[Moscow]: SAAV, . Octavo (24.7 × 18 cm). Original printed wrappers; 46 pp. Light wear and staining to wrappers; else good or better.

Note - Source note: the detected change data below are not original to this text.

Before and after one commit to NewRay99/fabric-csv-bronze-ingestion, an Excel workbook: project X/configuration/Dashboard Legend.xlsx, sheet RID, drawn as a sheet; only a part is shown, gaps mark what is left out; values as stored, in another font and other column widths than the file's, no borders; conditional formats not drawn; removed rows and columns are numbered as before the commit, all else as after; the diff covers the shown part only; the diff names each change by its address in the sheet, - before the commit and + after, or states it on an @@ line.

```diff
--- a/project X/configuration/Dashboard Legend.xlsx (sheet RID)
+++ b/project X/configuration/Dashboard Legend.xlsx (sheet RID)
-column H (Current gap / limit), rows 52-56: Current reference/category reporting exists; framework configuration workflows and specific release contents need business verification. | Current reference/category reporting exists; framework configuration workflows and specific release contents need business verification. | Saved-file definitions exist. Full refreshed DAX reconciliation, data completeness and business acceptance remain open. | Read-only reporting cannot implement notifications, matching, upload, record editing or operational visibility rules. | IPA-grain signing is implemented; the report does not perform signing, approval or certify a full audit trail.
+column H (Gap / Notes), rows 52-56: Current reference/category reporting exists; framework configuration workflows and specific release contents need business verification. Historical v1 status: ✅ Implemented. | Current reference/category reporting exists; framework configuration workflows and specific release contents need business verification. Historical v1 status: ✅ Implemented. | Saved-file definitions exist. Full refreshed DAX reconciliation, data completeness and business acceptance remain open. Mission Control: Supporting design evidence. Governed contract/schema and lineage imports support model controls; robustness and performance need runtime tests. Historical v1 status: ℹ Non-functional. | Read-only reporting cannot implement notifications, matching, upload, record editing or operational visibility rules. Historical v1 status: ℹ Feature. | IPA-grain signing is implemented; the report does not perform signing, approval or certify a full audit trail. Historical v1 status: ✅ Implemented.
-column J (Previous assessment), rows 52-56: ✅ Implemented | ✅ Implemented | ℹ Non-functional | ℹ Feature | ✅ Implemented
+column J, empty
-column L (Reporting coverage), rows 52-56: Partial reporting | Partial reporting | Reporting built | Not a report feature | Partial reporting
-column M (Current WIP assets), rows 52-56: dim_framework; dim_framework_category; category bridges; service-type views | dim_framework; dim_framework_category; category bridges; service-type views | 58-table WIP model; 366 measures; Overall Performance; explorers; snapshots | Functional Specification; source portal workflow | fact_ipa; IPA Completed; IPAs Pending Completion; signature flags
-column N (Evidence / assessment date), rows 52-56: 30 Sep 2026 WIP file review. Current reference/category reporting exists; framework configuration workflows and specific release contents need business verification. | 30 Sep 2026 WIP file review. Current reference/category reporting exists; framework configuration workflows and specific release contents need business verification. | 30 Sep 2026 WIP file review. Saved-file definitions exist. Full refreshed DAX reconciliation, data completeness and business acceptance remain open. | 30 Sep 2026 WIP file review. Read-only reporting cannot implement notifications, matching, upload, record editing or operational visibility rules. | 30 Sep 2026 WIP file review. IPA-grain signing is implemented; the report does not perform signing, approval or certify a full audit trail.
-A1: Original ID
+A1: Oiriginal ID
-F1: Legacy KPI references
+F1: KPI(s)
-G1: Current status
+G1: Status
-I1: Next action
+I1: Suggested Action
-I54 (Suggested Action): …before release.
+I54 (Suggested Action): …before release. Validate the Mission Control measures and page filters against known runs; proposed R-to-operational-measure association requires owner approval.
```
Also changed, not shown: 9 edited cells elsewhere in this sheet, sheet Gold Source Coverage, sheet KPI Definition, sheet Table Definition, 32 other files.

This polemical work offers a scathing critique of Imaginism, a movement in avant-garde Russian poetry that polemicized with Futurism (especially with Mayakovsky), and saw the creation of the image as the main objective of poetic art. Sergei Esenin, Anatoli Mariengof, and Vadim Shershenevich are typically named as the founders of the group, with other prominent poets such as Aleksandr Kusikov and Nikolai Erdman taking active part. The group published its manifesto in 1919 and was at its peak of activity in 1920-1922 when this text seems to have been written. In a sarcastic tone, the author, Sergei Grigoriev (1875-1953), makes fun of the absurd imagery that appears in the poems of the Imaginsts and the foppish behavior of the group’s members. The work is uncharacteristic for Grigoriev who is best remembered for his writing for children and young adults. In North America, KVK, OCLC show copies at Amherst, Chicago, UNC Chapel Hill, Harvard, University of Iowa, and UC Berkeley.
Book ID: 50319